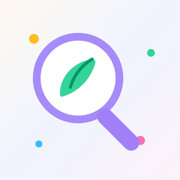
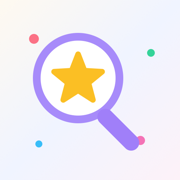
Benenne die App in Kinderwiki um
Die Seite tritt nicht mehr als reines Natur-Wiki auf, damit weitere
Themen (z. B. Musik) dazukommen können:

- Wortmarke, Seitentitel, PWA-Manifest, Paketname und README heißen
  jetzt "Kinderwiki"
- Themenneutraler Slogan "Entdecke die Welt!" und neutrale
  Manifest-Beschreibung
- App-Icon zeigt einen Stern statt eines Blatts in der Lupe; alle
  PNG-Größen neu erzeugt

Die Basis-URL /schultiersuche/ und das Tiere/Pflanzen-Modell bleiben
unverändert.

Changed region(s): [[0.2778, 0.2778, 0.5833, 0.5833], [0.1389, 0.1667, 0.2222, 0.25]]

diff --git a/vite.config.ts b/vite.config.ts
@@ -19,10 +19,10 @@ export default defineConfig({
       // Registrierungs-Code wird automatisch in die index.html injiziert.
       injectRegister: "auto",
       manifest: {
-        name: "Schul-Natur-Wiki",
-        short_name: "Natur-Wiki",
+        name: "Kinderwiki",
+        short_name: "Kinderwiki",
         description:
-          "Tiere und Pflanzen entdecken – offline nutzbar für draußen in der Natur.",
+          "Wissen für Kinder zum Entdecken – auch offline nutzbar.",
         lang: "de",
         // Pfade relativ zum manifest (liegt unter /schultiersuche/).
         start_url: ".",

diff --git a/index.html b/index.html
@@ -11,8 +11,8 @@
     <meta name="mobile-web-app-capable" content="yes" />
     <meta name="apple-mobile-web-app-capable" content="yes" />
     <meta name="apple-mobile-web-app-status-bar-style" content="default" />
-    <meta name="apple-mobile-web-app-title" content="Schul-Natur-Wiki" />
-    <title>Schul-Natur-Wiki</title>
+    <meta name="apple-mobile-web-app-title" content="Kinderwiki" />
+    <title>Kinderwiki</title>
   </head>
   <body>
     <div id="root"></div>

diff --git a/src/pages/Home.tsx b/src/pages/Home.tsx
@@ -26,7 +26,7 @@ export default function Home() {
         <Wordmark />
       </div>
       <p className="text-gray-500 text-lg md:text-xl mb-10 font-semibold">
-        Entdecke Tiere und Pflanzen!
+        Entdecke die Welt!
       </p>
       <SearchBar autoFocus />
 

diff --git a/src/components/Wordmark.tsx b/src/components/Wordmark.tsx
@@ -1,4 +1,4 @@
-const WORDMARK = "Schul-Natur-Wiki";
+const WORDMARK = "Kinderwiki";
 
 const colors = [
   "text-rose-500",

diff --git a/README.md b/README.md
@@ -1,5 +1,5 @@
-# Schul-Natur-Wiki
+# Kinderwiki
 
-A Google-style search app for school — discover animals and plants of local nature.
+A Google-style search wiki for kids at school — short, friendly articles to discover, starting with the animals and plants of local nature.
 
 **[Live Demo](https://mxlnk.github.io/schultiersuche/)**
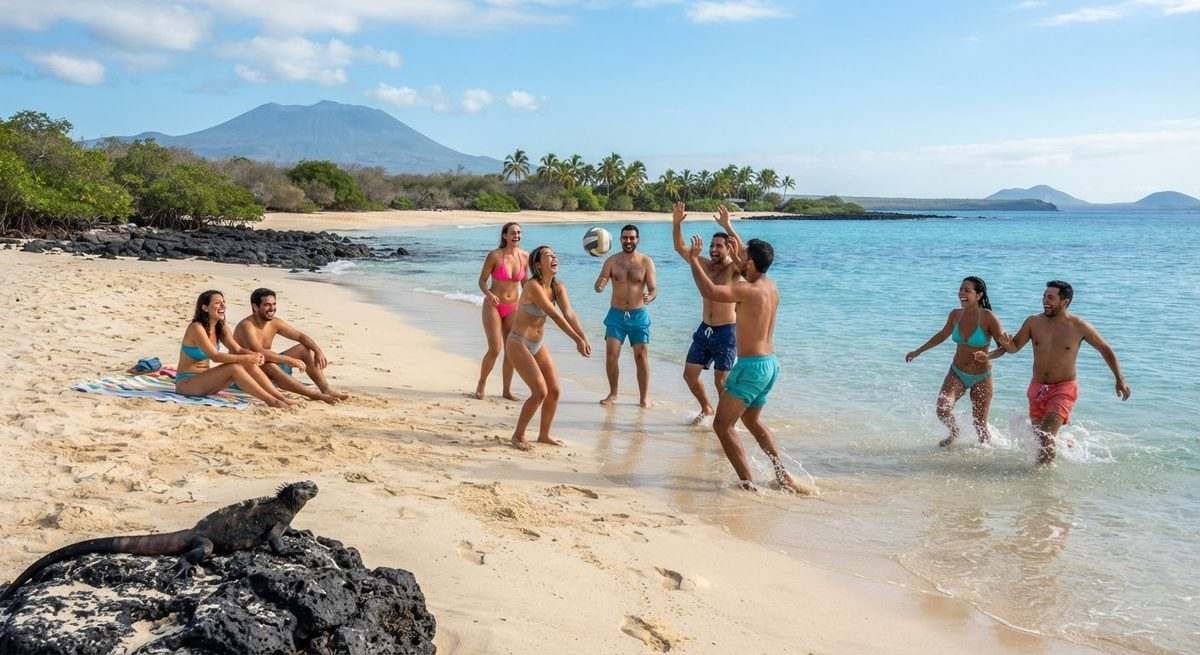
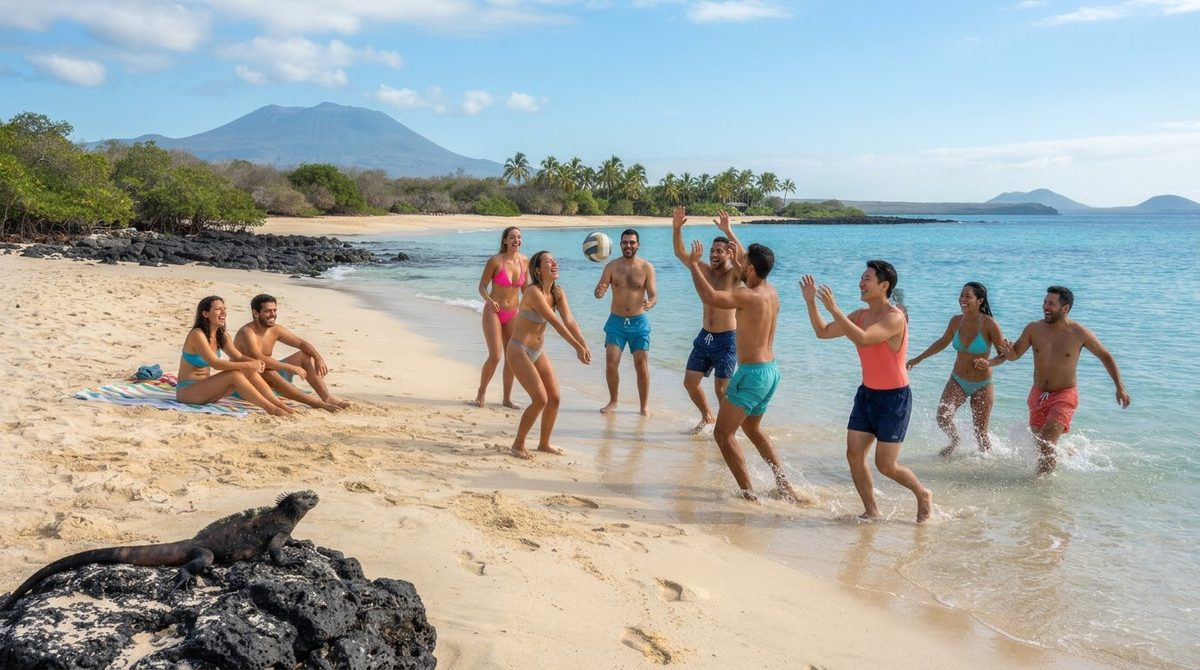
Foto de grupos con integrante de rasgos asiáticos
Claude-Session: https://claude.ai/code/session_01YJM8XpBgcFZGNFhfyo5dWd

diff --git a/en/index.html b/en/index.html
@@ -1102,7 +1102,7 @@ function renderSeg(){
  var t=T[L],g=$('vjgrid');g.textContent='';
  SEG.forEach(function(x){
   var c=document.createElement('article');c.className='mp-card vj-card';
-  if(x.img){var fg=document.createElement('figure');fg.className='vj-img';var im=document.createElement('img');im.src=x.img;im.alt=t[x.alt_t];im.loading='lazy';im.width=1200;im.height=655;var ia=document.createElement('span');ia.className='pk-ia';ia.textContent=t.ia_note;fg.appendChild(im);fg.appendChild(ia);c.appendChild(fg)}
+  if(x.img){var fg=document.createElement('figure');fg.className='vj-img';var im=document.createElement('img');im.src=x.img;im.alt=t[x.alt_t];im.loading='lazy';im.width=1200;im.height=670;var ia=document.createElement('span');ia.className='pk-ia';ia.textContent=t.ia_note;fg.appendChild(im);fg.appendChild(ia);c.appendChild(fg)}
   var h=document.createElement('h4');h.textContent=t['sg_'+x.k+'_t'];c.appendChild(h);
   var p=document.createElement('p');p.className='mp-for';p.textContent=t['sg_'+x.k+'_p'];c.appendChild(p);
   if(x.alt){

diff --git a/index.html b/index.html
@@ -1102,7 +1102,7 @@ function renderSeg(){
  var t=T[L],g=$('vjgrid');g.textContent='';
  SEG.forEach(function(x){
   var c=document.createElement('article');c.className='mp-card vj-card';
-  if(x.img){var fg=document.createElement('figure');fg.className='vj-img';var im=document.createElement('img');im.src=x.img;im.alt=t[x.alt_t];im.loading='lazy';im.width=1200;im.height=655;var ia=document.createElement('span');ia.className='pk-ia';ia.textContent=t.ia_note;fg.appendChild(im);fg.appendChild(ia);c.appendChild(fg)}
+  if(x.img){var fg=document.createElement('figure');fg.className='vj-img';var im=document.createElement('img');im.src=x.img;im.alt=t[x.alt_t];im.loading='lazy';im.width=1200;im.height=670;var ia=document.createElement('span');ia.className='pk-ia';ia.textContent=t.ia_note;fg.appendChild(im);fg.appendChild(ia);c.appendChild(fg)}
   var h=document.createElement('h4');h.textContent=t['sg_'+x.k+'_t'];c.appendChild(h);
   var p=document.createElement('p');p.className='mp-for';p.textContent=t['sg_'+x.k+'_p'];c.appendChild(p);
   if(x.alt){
···
• **Task to carry out**:
Set down all the entries above verbatim, and include none of the pictures.

• **Task output**:
Benenne die App in Kinderwiki um
Die Seite tritt nicht mehr als reines Natur-Wiki auf, damit weitere
Themen (z. B. Musik) dazukommen können:

- Wortmarke, Seitentitel, PWA-Manifest, Paketname und README heißen
  jetzt "Kinderwiki"
- Themenneutraler Slogan "Entdecke die Welt!" und neutrale
  Manifest-Beschreibung
- App-Icon zeigt einen Stern statt eines Blatts in der Lupe; alle
  PNG-Größen neu erzeugt

Die Basis-URL /schultiersuche/ und das Tiere/Pflanzen-Modell bleiben
unverändert.

Changed region(s): [[0.2778, 0.2778, 0.5833, 0.5833], [0.1389, 0.1667, 0.2222, 0.25]]

diff --git a/vite.config.ts b/vite.config.ts
@@ -19,10 +19,10 @@ export default defineConfig({
       // Registrierungs-Code wird automatisch in die index.html injiziert.
       injectRegister: "auto",
       manifest: {
-        name: "Schul-Natur-Wiki",
-        short_name: "Natur-Wiki",
+        name: "Kinderwiki",
+        short_name: "Kinderwiki",
         description:
-          "Tiere und Pflanzen entdecken – offline nutzbar für draußen in der Natur.",
+          "Wissen für Kinder zum Entdecken – auch offline nutzbar.",
         lang: "de",
         // Pfade relativ zum manifest (liegt unter /schultiersuche/).
         start_url: ".",

diff --git a/index.html b/index.html
@@ -11,8 +11,8 @@
     <meta name="mobile-web-app-capable" content="yes" />
     <meta name="apple-mobile-web-app-capable" content="yes" />
     <meta name="apple-mobile-web-app-status-bar-style" content="default" />
-    <meta name="apple-mobile-web-app-title" content="Schul-Natur-Wiki" />
-    <title>Schul-Natur-Wiki</title>
+    <meta name="apple-mobile-web-app-title" content="Kinderwiki" />
+    <title>Kinderwiki</title>
   </head>
   <body>
     <div id="root"></div>

diff --git a/src/pages/Home.tsx b/src/pages/Home.tsx
@@ -26,7 +26,7 @@ export default function Home() {
         <Wordmark />
       </div>
       <p className="text-gray-500 text-lg md:text-xl mb-10 font-semibold">
-        Entdecke Tiere und Pflanzen!
+        Entdecke die Welt!
       </p>
       <SearchBar autoFocus />
 

diff --git a/src/components/Wordmark.tsx b/src/components/Wordmark.tsx
@@ -1,4 +1,4 @@
-const WORDMARK = "Schul-Natur-Wiki";
+const WORDMARK = "Kinderwiki";
 
 const colors = [
   "text-rose-500",

diff --git a/README.md b/README.md
@@ -1,5 +1,5 @@
-# Schul-Natur-Wiki
+# Kinderwiki
 
-A Google-style search app for school — discover animals and plants of local nature.
+A Google-style search wiki for kids at school — short, friendly articles to discover, starting with the animals and plants of local nature.
 
 **[Live Demo](https://mxlnk.github.io/schultiersuche/)**
Foto de grupos con integrante de rasgos asiáticos
Claude-Session: https://claude.ai/code/session_01YJM8XpBgcFZGNFhfyo5dWd

diff --git a/en/index.html b/en/index.html
@@ -1102,7 +1102,7 @@ function renderSeg(){
  var t=T[L],g=$('vjgrid');g.textContent='';
  SEG.forEach(function(x){
   var c=document.createElement('article');c.className='mp-card vj-card';
-  if(x.img){var fg=document.createElement('figure');fg.className='vj-img';var im=document.createElement('img');im.src=x.img;im.alt=t[x.alt_t];im.loading='lazy';im.width=1200;im.height=655;var ia=document.createElement('span');ia.className='pk-ia';ia.textContent=t.ia_note;fg.appendChild(im);fg.appendChild(ia);c.appendChild(fg)}
+  if(x.img){var fg=document.createElement('figure');fg.className='vj-img';var im=document.createElement('img');im.src=x.img;im.alt=t[x.alt_t];im.loading='lazy';im.width=1200;im.height=670;var ia=document.createElement('span');ia.className='pk-ia';ia.textContent=t.ia_note;fg.appendChild(im);fg.appendChild(ia);c.appendChild(fg)}
   var h=document.createElement('h4');h.textContent=t['sg_'+x.k+'_t'];c.appendChild(h);
   var p=document.createElement('p');p.className='mp-for';p.textContent=t['sg_'+x.k+'_p'];c.appendChild(p);
   if(x.alt){

diff --git a/index.html b/index.html
@@ -1102,7 +1102,7 @@ function renderSeg(){
  var t=T[L],g=$('vjgrid');g.textContent='';
  SEG.forEach(function(x){
   var c=document.createElement('article');c.className='mp-card vj-card';
-  if(x.img){var fg=document.createElement('figure');fg.className='vj-img';var im=document.createElement('img');im.src=x.img;im.alt=t[x.alt_t];im.loading='lazy';im.width=1200;im.height=655;var ia=document.createElement('span');ia.className='pk-ia';ia.textContent=t.ia_note;fg.appendChild(im);fg.appendChild(ia);c.appendChild(fg)}
+  if(x.img){var fg=document.createElement('figure');fg.className='vj-img';var im=document.createElement('img');im.src=x.img;im.alt=t[x.alt_t];im.loading='lazy';im.width=1200;im.height=670;var ia=document.createElement('span');ia.className='pk-ia';ia.textContent=t.ia_note;fg.appendChild(im);fg.appendChild(ia);c.appendChild(fg)}
   var h=document.createElement('h4');h.textContent=t['sg_'+x.k+'_t'];c.appendChild(h);
   var p=document.createElement('p');p.className='mp-for';p.textContent=t['sg_'+x.k+'_p'];c.appendChild(p);
   if(x.alt){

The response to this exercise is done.